Instructions for the task – Report how many lines in the following entries contain "white". Nothing else should be given.

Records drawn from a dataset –

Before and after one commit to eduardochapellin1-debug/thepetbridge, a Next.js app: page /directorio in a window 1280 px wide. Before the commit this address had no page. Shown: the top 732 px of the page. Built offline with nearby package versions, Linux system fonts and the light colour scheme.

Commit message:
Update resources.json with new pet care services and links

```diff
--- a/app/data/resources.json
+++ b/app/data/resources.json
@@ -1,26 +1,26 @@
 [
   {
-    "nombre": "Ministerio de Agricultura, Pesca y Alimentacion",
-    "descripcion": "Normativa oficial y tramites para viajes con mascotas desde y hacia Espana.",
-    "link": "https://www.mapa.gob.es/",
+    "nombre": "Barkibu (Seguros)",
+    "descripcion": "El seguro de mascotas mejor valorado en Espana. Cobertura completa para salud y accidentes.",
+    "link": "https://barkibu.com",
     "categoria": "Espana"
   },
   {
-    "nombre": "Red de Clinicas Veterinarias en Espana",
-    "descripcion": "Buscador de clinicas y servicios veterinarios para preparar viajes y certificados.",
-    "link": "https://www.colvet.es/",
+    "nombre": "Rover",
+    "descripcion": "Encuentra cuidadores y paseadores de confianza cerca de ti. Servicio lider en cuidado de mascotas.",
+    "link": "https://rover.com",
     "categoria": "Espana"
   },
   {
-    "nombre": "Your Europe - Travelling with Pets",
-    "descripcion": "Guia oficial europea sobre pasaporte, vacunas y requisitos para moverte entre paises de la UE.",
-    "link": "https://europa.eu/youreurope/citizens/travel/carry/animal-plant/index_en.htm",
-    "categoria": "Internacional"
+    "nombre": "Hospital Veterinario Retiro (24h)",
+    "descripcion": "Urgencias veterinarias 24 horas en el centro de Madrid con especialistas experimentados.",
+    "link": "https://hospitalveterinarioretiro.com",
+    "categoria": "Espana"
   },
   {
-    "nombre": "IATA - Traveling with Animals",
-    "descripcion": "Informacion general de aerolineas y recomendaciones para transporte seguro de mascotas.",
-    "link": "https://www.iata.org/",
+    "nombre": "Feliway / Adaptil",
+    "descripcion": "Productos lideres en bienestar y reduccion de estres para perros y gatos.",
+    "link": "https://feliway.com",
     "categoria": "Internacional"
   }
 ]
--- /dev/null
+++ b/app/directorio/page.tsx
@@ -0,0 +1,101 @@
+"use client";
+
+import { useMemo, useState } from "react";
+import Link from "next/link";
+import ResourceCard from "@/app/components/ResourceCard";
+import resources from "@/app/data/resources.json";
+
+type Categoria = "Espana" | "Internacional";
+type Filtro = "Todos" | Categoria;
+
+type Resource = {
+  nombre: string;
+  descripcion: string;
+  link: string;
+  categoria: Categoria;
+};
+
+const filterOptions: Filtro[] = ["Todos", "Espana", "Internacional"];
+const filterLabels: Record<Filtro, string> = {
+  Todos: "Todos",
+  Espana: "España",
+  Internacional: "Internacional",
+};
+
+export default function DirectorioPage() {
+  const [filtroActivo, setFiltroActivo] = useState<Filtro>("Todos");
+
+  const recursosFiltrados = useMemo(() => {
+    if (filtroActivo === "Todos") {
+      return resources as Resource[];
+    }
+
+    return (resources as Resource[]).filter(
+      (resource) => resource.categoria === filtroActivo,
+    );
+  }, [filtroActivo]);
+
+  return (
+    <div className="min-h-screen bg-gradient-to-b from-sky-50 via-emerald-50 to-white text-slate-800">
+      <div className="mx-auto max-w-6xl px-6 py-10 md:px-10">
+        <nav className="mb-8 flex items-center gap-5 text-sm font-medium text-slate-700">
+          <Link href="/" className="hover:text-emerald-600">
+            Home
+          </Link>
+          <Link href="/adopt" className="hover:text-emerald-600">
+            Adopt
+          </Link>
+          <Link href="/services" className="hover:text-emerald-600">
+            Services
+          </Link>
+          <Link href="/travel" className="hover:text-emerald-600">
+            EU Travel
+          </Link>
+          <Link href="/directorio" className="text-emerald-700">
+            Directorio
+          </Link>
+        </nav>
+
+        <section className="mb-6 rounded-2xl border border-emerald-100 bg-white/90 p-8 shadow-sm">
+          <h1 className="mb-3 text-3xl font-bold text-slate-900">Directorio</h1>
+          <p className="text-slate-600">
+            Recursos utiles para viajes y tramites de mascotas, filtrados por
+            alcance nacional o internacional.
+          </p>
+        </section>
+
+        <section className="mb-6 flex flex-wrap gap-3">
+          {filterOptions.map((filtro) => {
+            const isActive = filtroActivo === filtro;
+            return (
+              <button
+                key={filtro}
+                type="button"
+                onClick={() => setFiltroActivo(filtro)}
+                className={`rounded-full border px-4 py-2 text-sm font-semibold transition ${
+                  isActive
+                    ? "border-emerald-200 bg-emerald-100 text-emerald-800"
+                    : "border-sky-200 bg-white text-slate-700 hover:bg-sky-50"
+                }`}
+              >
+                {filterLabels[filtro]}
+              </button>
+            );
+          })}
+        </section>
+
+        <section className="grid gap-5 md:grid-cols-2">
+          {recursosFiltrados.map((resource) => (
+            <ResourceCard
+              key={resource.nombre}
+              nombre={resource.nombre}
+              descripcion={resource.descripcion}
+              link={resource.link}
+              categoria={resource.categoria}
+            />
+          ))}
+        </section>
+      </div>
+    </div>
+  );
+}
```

Exercise solution – 3